## DIRECTIONS FOR THIS TASK
If a line includes "type", copy it out of the entries.

## SUPPLIED MATERIAL
-------

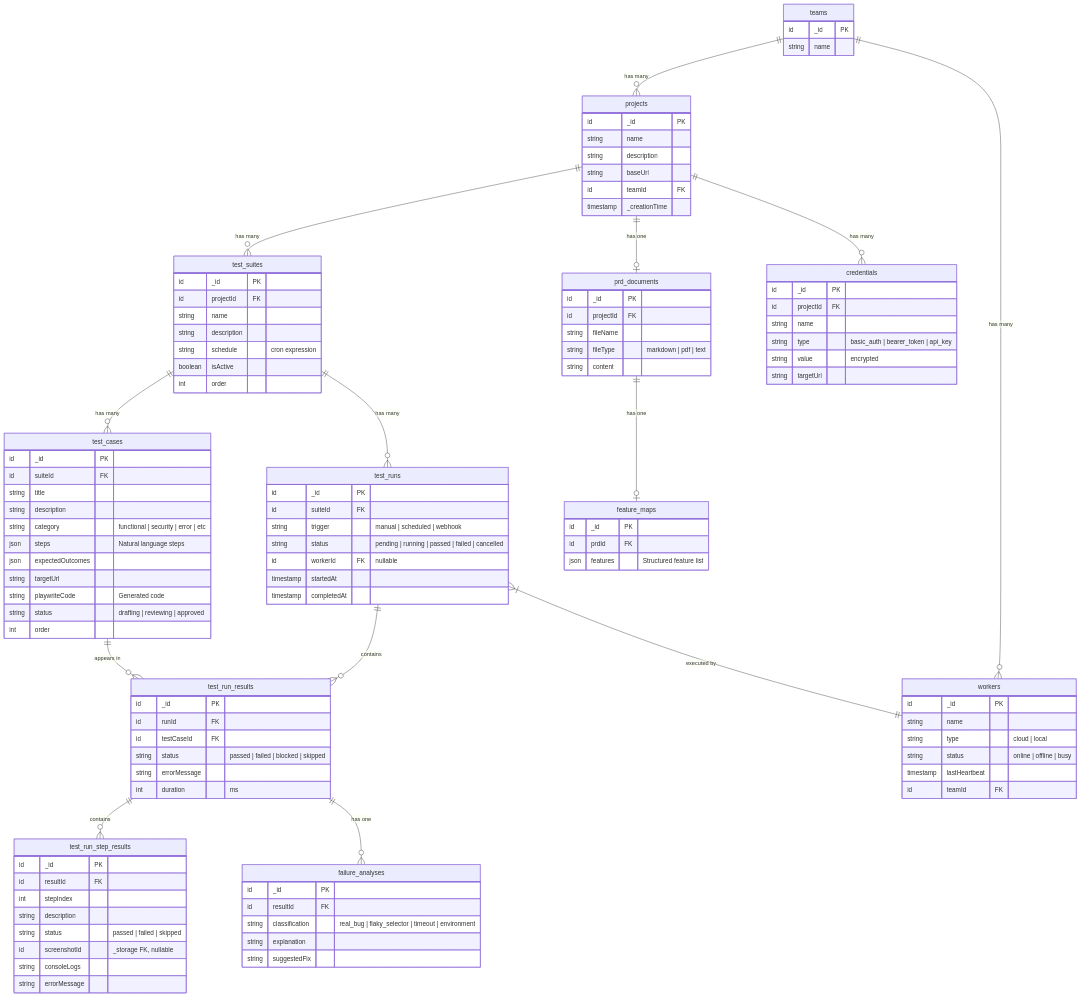
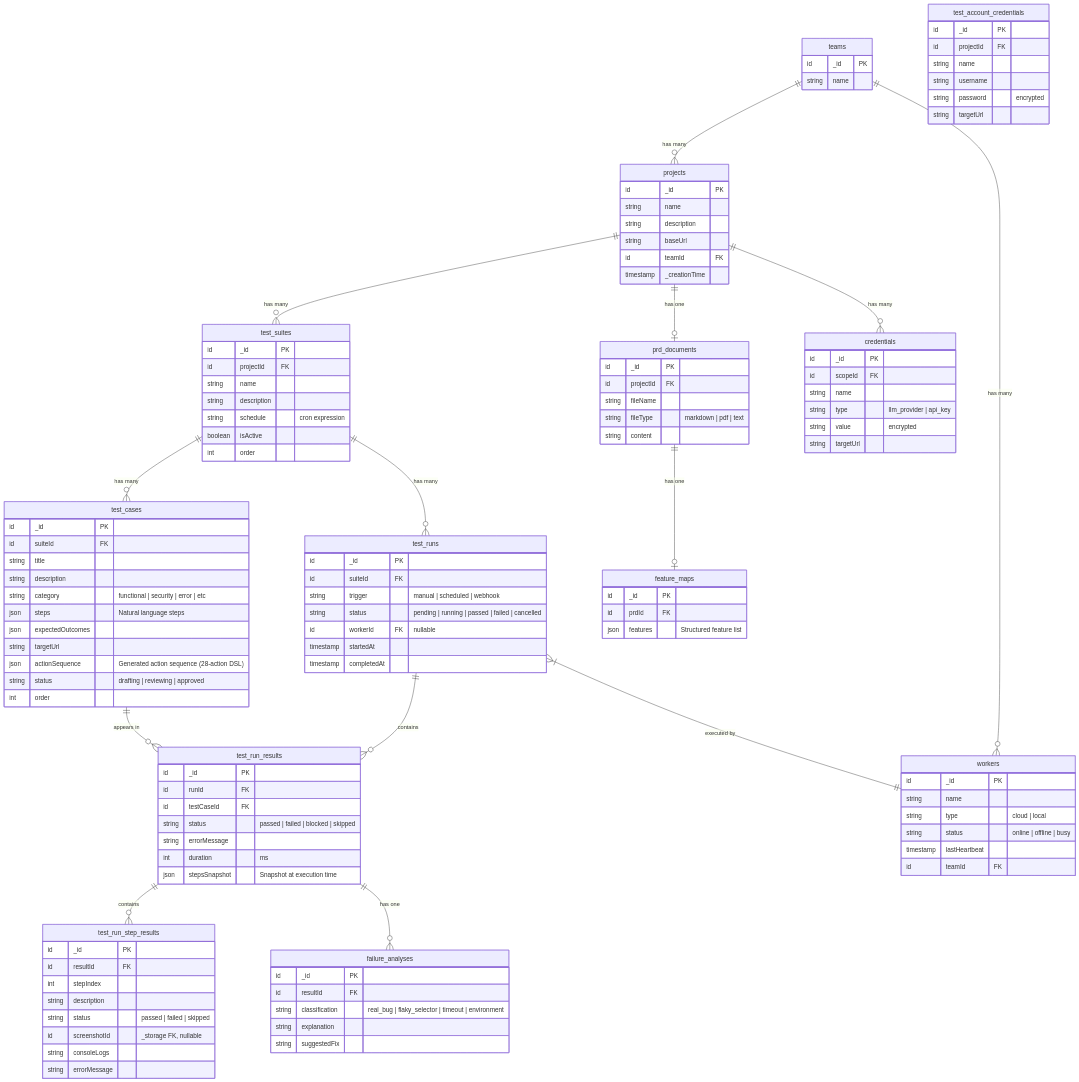
Before and after one commit to ronkristoff/msitest: diagram 18 of 21 in ARCHITECTURE.md, drawn with Mermaid. The commit also changed other lines of this file and 9 other files, not shown here.

First line of the commit message:
docs: align PRD, PLAN, ARCHITECTURE, schema, and issues 3-6 with grilling decisions

```diff
--- a/ARCHITECTURE.md
+++ b/ARCHITECTURE.md
@@ -863,7 +863,7 @@
         json steps "Natural language steps"
         json expectedOutcomes
         string targetUrl
-        string playwriteCode "Generated code"
+        json actionSequence "Generated action sequence (28-action DSL)"
         string status "drafting | reviewing | approved"
         int order
     }
@@ -885,6 +885,7 @@
         string status "passed | failed | blocked | skipped"
         string errorMessage
         int duration "ms"
+        json stepsSnapshot "Snapshot at execution time"
     }
 
     test_run_step_results {
@@ -908,10 +909,19 @@
 
     credentials {
         id _id PK
+        id scopeId FK
+        string name
+        string type "llm_provider | api_key"
+        string value "encrypted"
+        string targetUrl
+    }
+
+    test_account_credentials {
+        id _id PK
         id projectId FK
         string name
-        string type "basic_auth | bearer_token | api_key"
-        string value "encrypted"
+        string username
+        string password "encrypted"
         string targetUrl
     }
 
```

-------

## EXERCISE SOLUTION
+        string type "llm_provider | api_key"
-        string type "basic_auth | bearer_token | api_key"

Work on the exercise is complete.